Check back over the next 2 weeks for a series of posts focused on individual countries and international adoption in general. Read below for our first post on one of the many initiatives that have been underway on Capitol Hill in recent months.
According to the most recent figures from USCIS, approximately 1300 Haitian children were approved to enter the U.S. as part of the Agency’s post-earthquake humanitarian parole policy. The immigration of these children into the United States has thus far required that USCIS employ a series of policies and procedures most often used when addressing the needs unaccompanied alien children.
The Administration has done everything they can within the existing letter of the law to put these children into the position they would have been had the earthquake never occurred. Motivated by this same goal, Congressman Fortenberry (R-NE) and Senators Gillibrand (D-NY) and Inhofe (R-OK) introduced legislation entitled “Helping Haitian Immigrants to Immigrate Immediately Act” or the HELP Haiti Act (HR 5283/S. 3411). This bill allows the nearly 1300 children who after the earthquake entered the United States for the purpose of adoption to become legal permanent residents. Without this legislation these children and their families would be subject to a two to four year immigration process and in the interim would be deprived of the benefits of having a permanent status in the United States.

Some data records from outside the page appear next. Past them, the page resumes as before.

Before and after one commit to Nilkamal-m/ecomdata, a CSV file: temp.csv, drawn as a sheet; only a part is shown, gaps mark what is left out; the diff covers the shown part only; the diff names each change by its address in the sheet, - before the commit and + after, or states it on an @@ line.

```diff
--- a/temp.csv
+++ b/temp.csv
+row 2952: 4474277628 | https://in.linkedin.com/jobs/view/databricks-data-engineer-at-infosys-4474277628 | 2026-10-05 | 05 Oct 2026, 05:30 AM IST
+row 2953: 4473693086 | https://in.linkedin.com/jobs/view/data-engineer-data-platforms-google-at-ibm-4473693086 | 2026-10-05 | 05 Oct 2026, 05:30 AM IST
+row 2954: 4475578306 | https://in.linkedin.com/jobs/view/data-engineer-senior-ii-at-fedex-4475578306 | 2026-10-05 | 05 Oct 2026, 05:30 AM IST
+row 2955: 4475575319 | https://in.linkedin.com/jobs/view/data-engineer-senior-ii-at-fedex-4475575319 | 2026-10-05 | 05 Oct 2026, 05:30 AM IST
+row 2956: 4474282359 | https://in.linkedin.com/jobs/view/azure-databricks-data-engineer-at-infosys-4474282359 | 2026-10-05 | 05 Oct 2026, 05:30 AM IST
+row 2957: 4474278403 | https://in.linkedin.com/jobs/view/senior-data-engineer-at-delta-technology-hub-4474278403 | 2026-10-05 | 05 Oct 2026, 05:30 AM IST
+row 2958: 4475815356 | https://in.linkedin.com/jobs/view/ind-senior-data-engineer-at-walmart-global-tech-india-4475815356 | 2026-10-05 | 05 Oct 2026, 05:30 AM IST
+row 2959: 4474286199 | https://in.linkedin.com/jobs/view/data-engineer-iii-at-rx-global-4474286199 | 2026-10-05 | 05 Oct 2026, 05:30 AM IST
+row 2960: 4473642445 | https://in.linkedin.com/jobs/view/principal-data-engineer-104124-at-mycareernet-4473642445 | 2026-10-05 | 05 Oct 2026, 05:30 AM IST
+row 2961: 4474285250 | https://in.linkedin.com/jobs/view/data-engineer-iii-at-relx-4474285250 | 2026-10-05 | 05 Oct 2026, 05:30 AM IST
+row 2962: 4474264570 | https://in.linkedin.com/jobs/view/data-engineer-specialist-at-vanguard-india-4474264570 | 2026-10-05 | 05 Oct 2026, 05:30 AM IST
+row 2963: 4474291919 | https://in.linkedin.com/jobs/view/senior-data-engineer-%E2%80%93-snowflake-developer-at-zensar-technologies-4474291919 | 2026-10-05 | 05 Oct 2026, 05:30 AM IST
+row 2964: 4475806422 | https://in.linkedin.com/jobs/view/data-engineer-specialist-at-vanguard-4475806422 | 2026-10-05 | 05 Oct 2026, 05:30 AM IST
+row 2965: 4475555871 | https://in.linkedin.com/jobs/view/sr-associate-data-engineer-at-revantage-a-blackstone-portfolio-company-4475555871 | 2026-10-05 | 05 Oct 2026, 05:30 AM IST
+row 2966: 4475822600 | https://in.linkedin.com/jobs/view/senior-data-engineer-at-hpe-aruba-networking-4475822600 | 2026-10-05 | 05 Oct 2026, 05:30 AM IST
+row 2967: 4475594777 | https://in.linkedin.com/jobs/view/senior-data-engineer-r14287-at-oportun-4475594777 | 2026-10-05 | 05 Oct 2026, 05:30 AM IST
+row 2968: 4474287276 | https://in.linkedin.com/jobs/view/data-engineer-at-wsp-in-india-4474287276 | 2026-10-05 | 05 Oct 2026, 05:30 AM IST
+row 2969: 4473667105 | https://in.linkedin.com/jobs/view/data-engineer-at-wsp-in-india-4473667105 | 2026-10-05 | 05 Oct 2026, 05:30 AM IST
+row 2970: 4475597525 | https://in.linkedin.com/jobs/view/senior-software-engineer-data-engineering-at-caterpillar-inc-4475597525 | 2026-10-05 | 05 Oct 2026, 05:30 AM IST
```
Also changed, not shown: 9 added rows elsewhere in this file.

Families who are in the process of adopting these children have already faced issues with adding these children to their health insurance, enrolling in school, and obtaining other benefits which are based on immigration status. This bill passed the House of Representatives on July 20, 2010 and was agreed to by unanimous consent in the Senate on August 4, 2010.